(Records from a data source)
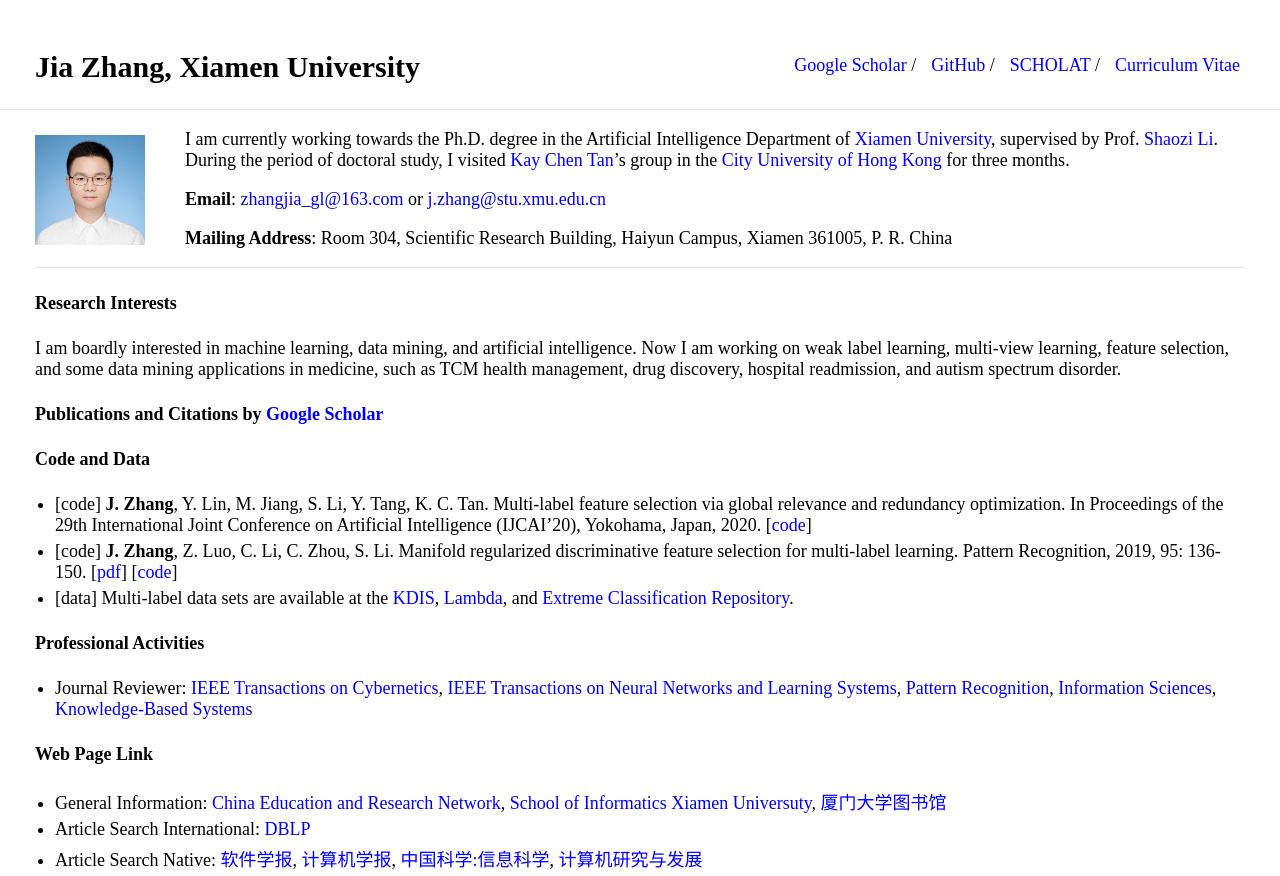
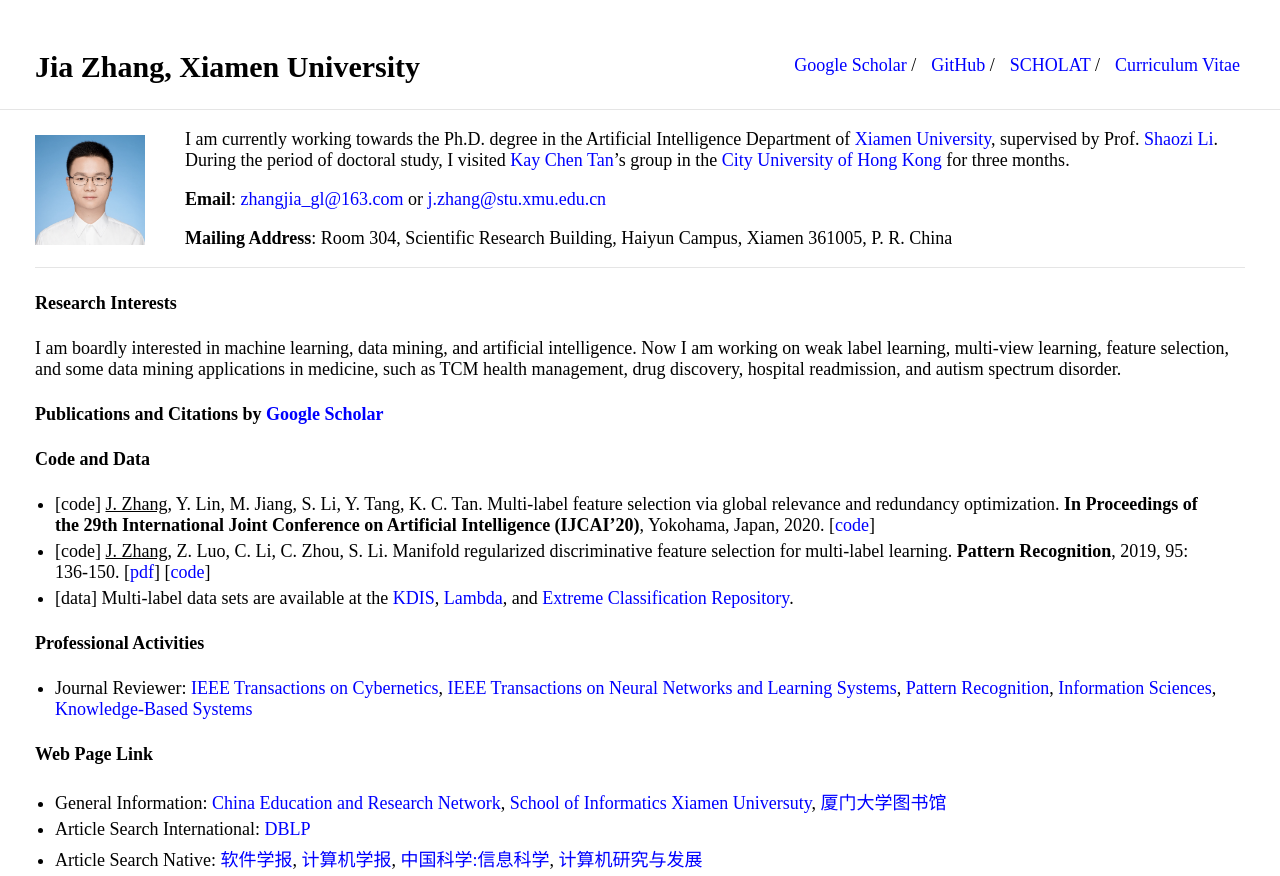
Before and after one commit to jiazhang-ml/jiazhang-ml.github.io, a Jekyll site: the page built from index.md, in a window 1280 px wide, cut to the strip 0-876 px from the top of the page. Built offline with Jekyll 4.4.1, drawn with Linux system fonts in a browser that asks for light colours.

```diff
--- a/index.md
+++ b/index.md
@@ -19,8 +19,8 @@ I am boardly interested in machine learning, data mining, and artificial intelli
 
 #### Publications and Citations by [Google Scholar](https://scholar.google.com.hk/citations?user=yBaTk-gAAAAJ&hl=en)
 #### Code and Data
-* [code] **J. Zhang**, Y. Lin, M. Jiang, S. Li, Y. Tang, K. C. Tan. Multi-label feature selection via global relevance and redundancy optimization. In Proceedings of the 29th International Joint Conference on Artificial Intelligence (IJCAI’20), Yokohama, Japan, 2020. [[code](GRRO-master.zip)]
-* [code] **J. Zhang**, Z. Luo, C. Li, C. Zhou, S. Li. Manifold regularized discriminative feature selection for multi-label learning. Pattern Recognition, 2019, 95: 136-150. [[pdf](1-s2.0-S0031320319302341-main.pdf)] [[code](MDFS-master.zip)]
+* [code] <u>J. Zhang</u>, Y. Lin, M. Jiang, S. Li, Y. Tang, K. C. Tan. Multi-label feature selection via global relevance and redundancy optimization. **In Proceedings of the 29th International Joint Conference on Artificial Intelligence (IJCAI’20)**, Yokohama, Japan, 2020. [[code](GRRO-master.zip)]
+* [code] <u>J. Zhang</u>, Z. Luo, C. Li, C. Zhou, S. Li. Manifold regularized discriminative feature selection for multi-label learning. **Pattern Recognition**, 2019, 95: 136-150. [[pdf](1-s2.0-S0031320319302341-main.pdf)] [[code](MDFS-master.zip)]
 * [data] Multi-label data sets are available at the [KDIS](http://www.uco.es/kdis/mllresources/), [Lambda](http://www.lamda.nju.edu.cn/Data.ashx), and [Extreme Classification Repository](http://manikvarma.org/downloads/XC/XMLRepository.html).
 
 #### Professional Activities
```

Directions for this task: Output each record verbatim, but skip anything that is a picture.

Reply:
Before and after one commit to jiazhang-ml/jiazhang-ml.github.io, a Jekyll site: the page built from index.md, in a window 1280 px wide, cut to the strip 0-876 px from the top of the page. Built offline with Jekyll 4.4.1, drawn with Linux system fonts in a browser that asks for light colours.

```diff
--- a/index.md
+++ b/index.md
@@ -19,8 +19,8 @@ I am boardly interested in machine learning, data mining, and artificial intelli
 
 #### Publications and Citations by [Google Scholar](https://scholar.google.com.hk/citations?user=yBaTk-gAAAAJ&hl=en)
 #### Code and Data
-* [code] **J. Zhang**, Y. Lin, M. Jiang, S. Li, Y. Tang, K. C. Tan. Multi-label feature selection via global relevance and redundancy optimization. In Proceedings of the 29th International Joint Conference on Artificial Intelligence (IJCAI’20), Yokohama, Japan, 2020. [[code](GRRO-master.zip)]
-* [code] **J. Zhang**, Z. Luo, C. Li, C. Zhou, S. Li. Manifold regularized discriminative feature selection for multi-label learning. Pattern Recognition, 2019, 95: 136-150. [[pdf](1-s2.0-S0031320319302341-main.pdf)] [[code](MDFS-master.zip)]
+* [code] <u>J. Zhang</u>, Y. Lin, M. Jiang, S. Li, Y. Tang, K. C. Tan. Multi-label feature selection via global relevance and redundancy optimization. **In Proceedings of the 29th International Joint Conference on Artificial Intelligence (IJCAI’20)**, Yokohama, Japan, 2020. [[code](GRRO-master.zip)]
+* [code] <u>J. Zhang</u>, Z. Luo, C. Li, C. Zhou, S. Li. Manifold regularized discriminative feature selection for multi-label learning. **Pattern Recognition**, 2019, 95: 136-150. [[pdf](1-s2.0-S0031320319302341-main.pdf)] [[code](MDFS-master.zip)]
 * [data] Multi-label data sets are available at the [KDIS](http://www.uco.es/kdis/mllresources/), [Lambda](http://www.lamda.nju.edu.cn/Data.ashx), and [Extreme Classification Repository](http://manikvarma.org/downloads/XC/XMLRepository.html).
 
 #### Professional Activities
```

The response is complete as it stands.